It happened in less than a minute, but it has profoundly affected my thoughts.
Yesterday, my daughter had a company dance photo shoot. She wore the costume for the dance, “Cook Kids vs. Nerds.” Of course, she was a nerd and honestly, I wouldn’t have it any other way. A little later, she wanted to go to the store to look for earrings and I wanted to find new jeans, so we went shopping.
I’m getting a new tattoo; it is a semicolon with butterfly wings. I first heard about the semicolon project from my niece and if it doesn’t sound familiar, it would be worth your time to look it up. The most basic meaning would be, “my story isn’t over yet.”
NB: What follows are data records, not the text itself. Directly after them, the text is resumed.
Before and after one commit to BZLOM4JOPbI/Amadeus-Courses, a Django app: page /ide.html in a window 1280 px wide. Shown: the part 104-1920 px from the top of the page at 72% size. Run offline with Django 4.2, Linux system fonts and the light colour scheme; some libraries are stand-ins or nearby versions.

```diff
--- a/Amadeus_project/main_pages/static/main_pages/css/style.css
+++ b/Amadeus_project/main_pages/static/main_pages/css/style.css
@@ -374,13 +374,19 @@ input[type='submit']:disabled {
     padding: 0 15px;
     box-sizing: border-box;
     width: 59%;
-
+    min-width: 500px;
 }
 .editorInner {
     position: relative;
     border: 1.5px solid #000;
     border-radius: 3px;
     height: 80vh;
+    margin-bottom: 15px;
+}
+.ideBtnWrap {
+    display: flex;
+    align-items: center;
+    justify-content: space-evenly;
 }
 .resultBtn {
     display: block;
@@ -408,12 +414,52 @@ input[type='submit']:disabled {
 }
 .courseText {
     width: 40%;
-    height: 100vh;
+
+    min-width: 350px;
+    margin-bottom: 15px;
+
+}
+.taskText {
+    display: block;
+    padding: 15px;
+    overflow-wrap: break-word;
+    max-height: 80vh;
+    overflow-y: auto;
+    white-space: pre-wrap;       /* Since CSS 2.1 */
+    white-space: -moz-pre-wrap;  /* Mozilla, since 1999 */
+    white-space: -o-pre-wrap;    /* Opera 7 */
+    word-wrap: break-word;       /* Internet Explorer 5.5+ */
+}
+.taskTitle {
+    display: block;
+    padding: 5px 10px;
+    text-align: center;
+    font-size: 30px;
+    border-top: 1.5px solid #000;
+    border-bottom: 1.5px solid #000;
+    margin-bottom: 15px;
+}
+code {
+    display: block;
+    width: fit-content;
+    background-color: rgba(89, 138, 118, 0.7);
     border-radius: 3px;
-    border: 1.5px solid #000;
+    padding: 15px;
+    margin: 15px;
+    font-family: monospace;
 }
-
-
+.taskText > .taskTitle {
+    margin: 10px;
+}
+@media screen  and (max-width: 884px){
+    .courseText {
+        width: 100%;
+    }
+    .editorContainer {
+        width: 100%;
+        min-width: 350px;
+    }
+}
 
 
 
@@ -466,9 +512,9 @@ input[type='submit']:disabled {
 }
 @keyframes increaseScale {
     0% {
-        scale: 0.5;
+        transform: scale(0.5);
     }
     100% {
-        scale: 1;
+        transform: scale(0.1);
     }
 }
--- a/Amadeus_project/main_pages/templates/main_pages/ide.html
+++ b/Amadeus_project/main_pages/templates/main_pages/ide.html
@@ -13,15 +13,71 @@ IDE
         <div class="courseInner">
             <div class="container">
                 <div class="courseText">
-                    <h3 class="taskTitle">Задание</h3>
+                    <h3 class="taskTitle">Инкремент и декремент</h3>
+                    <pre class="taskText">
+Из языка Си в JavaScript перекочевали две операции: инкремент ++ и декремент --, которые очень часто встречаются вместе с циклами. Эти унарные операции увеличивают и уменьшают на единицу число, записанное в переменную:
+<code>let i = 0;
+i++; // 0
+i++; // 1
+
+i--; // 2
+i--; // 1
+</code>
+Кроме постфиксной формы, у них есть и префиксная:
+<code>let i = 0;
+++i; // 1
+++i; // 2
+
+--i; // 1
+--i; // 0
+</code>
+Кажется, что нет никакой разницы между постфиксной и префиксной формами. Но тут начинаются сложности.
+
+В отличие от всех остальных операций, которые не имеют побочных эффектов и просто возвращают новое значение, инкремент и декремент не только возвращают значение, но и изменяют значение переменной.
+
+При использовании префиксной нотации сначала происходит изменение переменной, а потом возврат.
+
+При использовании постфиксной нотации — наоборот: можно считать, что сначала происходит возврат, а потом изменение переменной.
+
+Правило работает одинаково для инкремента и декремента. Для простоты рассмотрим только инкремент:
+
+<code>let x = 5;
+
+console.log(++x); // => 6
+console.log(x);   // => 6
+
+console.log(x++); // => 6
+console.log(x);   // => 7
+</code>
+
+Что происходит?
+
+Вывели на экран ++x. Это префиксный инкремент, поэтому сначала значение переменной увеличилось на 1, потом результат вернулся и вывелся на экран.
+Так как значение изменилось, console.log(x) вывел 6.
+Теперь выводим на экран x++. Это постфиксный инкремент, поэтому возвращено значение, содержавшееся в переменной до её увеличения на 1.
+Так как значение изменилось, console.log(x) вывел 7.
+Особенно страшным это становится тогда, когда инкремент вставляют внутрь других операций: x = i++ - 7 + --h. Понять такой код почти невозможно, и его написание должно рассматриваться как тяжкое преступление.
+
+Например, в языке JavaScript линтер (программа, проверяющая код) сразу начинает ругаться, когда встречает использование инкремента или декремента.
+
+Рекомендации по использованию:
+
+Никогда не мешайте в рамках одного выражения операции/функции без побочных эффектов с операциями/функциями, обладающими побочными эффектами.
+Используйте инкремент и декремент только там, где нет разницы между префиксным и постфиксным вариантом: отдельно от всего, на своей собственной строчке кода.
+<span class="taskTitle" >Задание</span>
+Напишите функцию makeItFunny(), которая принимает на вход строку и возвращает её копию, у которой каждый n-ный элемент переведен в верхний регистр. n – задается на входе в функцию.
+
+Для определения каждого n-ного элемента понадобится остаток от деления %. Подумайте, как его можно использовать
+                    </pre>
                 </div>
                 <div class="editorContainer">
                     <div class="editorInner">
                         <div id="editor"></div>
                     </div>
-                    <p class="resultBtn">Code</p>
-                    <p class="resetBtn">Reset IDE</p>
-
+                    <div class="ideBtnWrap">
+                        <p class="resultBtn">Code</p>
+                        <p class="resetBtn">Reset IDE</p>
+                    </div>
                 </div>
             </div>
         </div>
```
I haven’t discussed my past at length with my daughter, but she is getting to be that age where she has started asking more and more questions. Next week, I am going to a presentation called, “Playing Monopoly with God,” about a woman’s experience with postpartum issues and returning from that place I once knew all too well. When asked if I would be willing to share my story in an interview, I hesitated. Most of you who know me well wouldn’t believe that. My life = open book. But, my daughter is to the age where she can surf the internet, she knows about my blog and I’ve never discussed what happened after her birth with her. I have NEVER wanted her to think it was her fault. EVER.
She and I began discussing my tattoo and the meaning behind it. I told her I wanted this tattoo in a very specific place for a very specific reason. I finally explained to her that I used to injure myself. We spoke a little about depression and suicide, but didn’t dwell on the issues. She brought up the fact that she wished people would take more time to put themselves in other people’s shoes to see how they might feel if they were treated the way they treated others. She said she thought some of the reason kids her age get depressed is because of things other kids say to them.
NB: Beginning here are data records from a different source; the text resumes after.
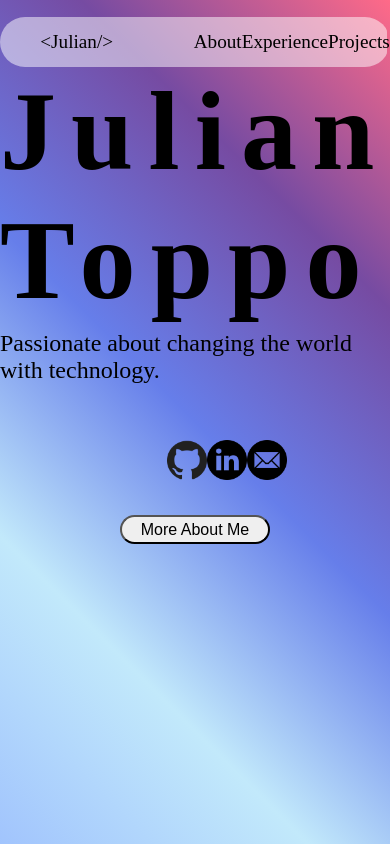
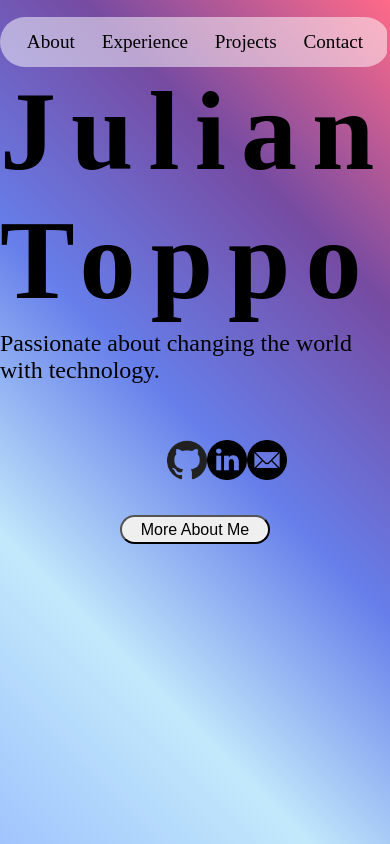
Before and after one commit to JulianToppo/pace-task, a Next.js app: page / in a window 390 px wide. Shown: the top 844 px of the page. Built offline with nearby package versions, Linux system fonts and the light colour scheme.

Commit message:
Header made responsive

```diff
--- a/components/Header/Header.js
+++ b/components/Header/Header.js
@@ -4,7 +4,7 @@ const Header = () => {
   return (
     <div className={style.headersection}>
       <span className={style.header}>
-        <p> {"<" + "Julian" + "/>"}</p>
+        <p className={style.username}> {"<" + "Julian" + "/>"}</p>
         <div className={style.navbar}>
           <p>
             <a href="#about">About</a>
--- a/styles/Header.module.css
+++ b/styles/Header.module.css
@@ -68,3 +68,12 @@
         width: 100%;
     }
 }
+
+@media  (max-width:768px)  {
+    .username{
+        display: none;
+    }
+    .navbar{
+        width: 100%;
+    }
+}
```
We went to the mall and she convinced me to go to Claire’s to look at and purchase earrings. The gal at the checkout said, “Are you having a mommy/daughter date?” Grace and I looked at each other to decide if we wanted to give our time together a title. I looked at the gal and said, “Yeah, I guess so.”
As we walked out of the store, I noticed the gathering of four girls sitting on the benches around the trash can. They were whispering and giggling and each of them had their own cell phone they were glued to. I vaguely sensed they could be talking about Grace, but honestly, couldn’t figure out why. I looked their direction and noticed one of them had a black eye.
On our way out of the mall, the girl with the black eye shouted out, “What are you wearing!?!”
And suddenly, everything rose up inside of me.
I turned around to make sure the girl was speaking to us. I turned around to make sure the girl knew I was speaking to her.
“It is a dance costume,” I said emphatically.
The girls sitting on the benches looked at each other, “We’re sorry, she’s just being rude,” they apologized, swatting at their friend’s arm.
I kept looking.
Less than a minute, but a lifetime of influence, both in cause and effect.
As we made our way to the car, I was considering going back into the mall to make sure that girl knew her words had consequences, but Grace stopped that line of thinking by saying, “You know you didn’t have to do that, right?”
My heart was still racing. “I didn’t, but I did,” I tried to explain.
“Well, your confidence made me more confident,” she said. “I couldn’t have said what I did if you hadn’t said what you did.”
After a few seconds of silence, she continued, “And by the way, what she said didn’t offend me.”
And then, I took a step back to review the situation. My daughter and I had just finished a “mommy/daughter date” and were on our way home, together. We had been talking, laughing, sharing interests. Grace is a dedicated dancer with confidence enough not to worry about what others might think of her “costume.”
I began to wonder what kind of home life the other girl had. She was at the mall, unsupervised, with a black eye and a cell phone. She probably thought her friends would think her comment was funny and maybe for a split second, she would feel like she belonged if she was able to make them smile.
Sometimes, life is so sensitive, it hurts.
And sometimes, I am just extremely grateful that my daughter has the “swaggest dance costume around.”